• [Exercise]
Each entry below should be echoed exactly, with pictures omitted.

• [Material for the task]
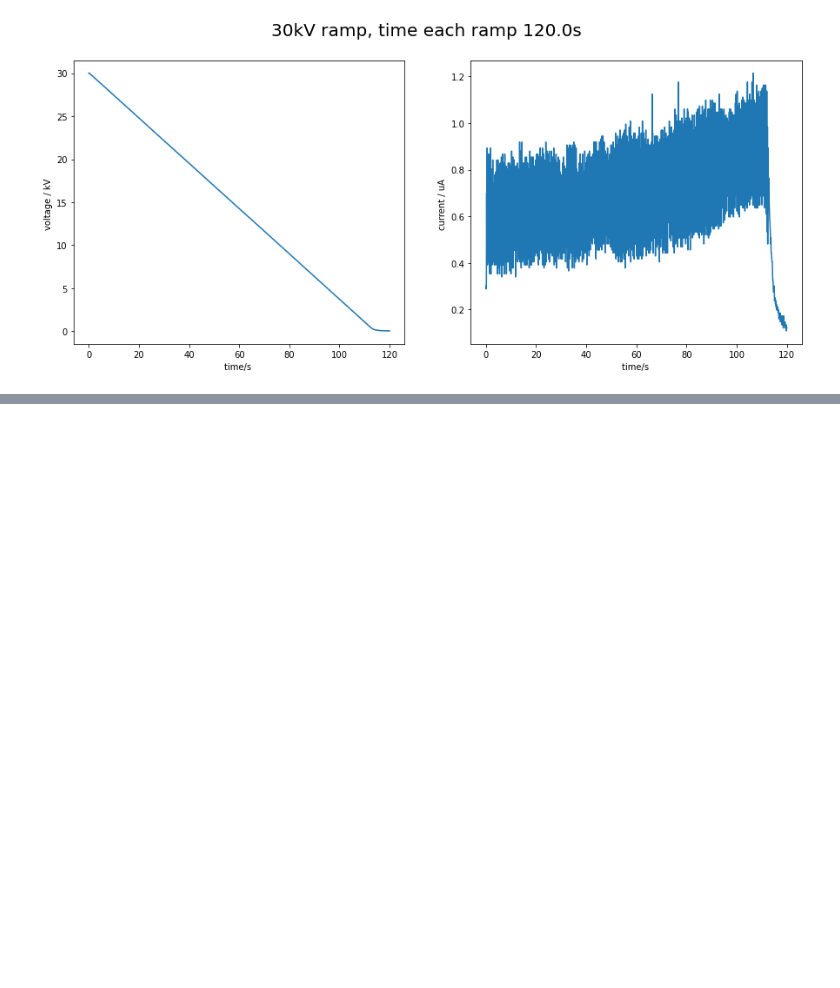
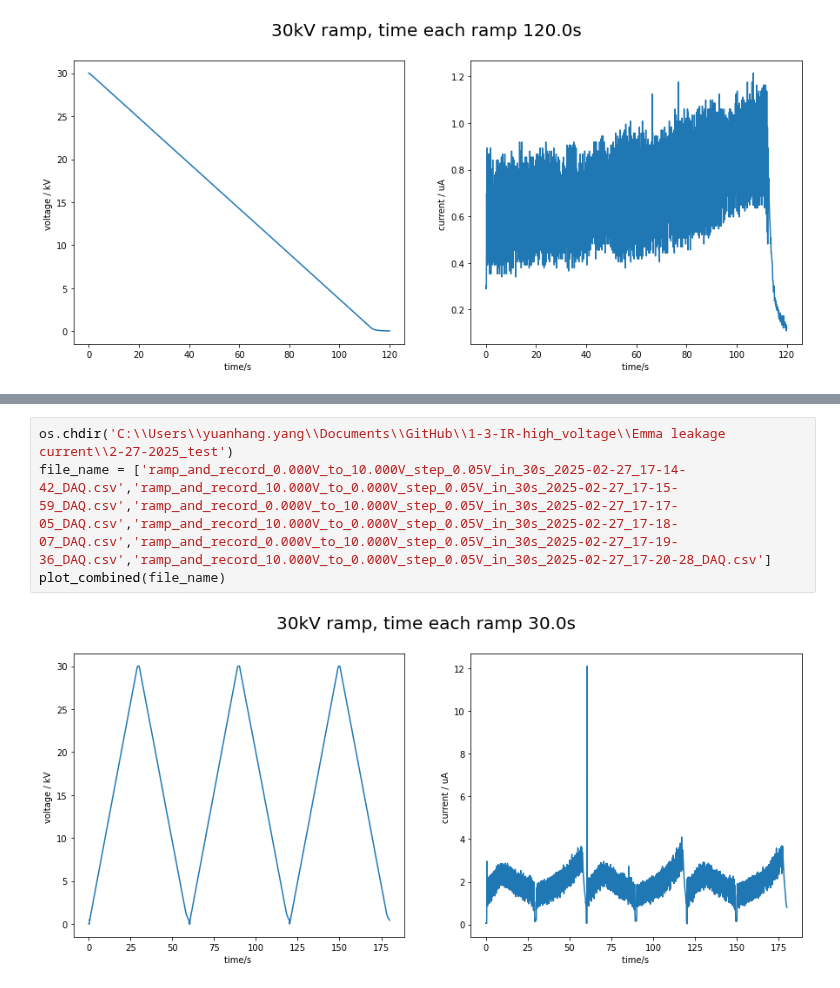
Before and after one commit to yyhshdu1/1-3-IR-high_voltage, a Jupyter notebook: Emma leakage current/Plot_V&A_ramp.ipynb, the cells around one changed output, grey strips where cells are left out. Saved outputs shown, nothing was run; the diff lists cells and outputs as text; blank space fills up the shorter version.

```diff
--- a/Emma leakage current/Plot_V&A_ramp.ipynb
+++ b/Emma leakage current/Plot_V&A_ramp.ipynb
@@ -162,0 +171,6 @@ plot_combined(file_name)
+# %%
+os.chdir('C:\\Users\\yuanhang.yang\\Documents\\GitHub\\1-3-IR-high_voltage\\Emma leakage current\\2-27-2025_test')
+file_name = ['ramp_and_record_0.000V_to_10.000V_step_0.05V_in_30s_2025-02-27_17-14-42_DAQ.csv','ramp_and_record_10.000V_to_0.000V_step_0.05V_in_30s_2025-02-27_17-15-59_DAQ.csv','ramp_and_record_0.000V_to_10.000V_step_0.05V_in_30s_2025-02-27_17-17-05_DAQ.csv','ramp_and_record_10.000V_to_0.000V_step_0.05V_in_30s_2025-02-27_17-18-07_DAQ.csv','ramp_and_record_0.000V_to_10.000V_step_0.05V_in_30s_2025-02-27_17-19-36_DAQ.csv','ramp_and_record_10.000V_to_0.000V_step_0.05V_in_30s_2025-02-27_17-20-28_DAQ.csv']
+plot_combined(file_name)
+# %% [output]
+[figure, added]
```
Also changed, not shown: parts of 4 cells of this notebook.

• [Task solution]
Before and after one commit to yyhshdu1/1-3-IR-high_voltage, a Jupyter notebook: Emma leakage current/Plot_V&A_ramp.ipynb, the cells around one changed output, grey strips where cells are left out. Saved outputs shown, nothing was run; the diff lists cells and outputs as text; blank space fills up the shorter version.

```diff
--- a/Emma leakage current/Plot_V&A_ramp.ipynb
+++ b/Emma leakage current/Plot_V&A_ramp.ipynb
@@ -162,0 +171,6 @@ plot_combined(file_name)
+# %%
+os.chdir('C:\\Users\\yuanhang.yang\\Documents\\GitHub\\1-3-IR-high_voltage\\Emma leakage current\\2-27-2025_test')
+file_name = ['ramp_and_record_0.000V_to_10.000V_step_0.05V_in_30s_2025-02-27_17-14-42_DAQ.csv','ramp_and_record_10.000V_to_0.000V_step_0.05V_in_30s_2025-02-27_17-15-59_DAQ.csv','ramp_and_record_0.000V_to_10.000V_step_0.05V_in_30s_2025-02-27_17-17-05_DAQ.csv','ramp_and_record_10.000V_to_0.000V_step_0.05V_in_30s_2025-02-27_17-18-07_DAQ.csv','ramp_and_record_0.000V_to_10.000V_step_0.05V_in_30s_2025-02-27_17-19-36_DAQ.csv','ramp_and_record_10.000V_to_0.000V_step_0.05V_in_30s_2025-02-27_17-20-28_DAQ.csv']
+plot_combined(file_name)
+# %% [output]
+[figure, added]
```
Also changed, not shown: parts of 4 cells of this notebook.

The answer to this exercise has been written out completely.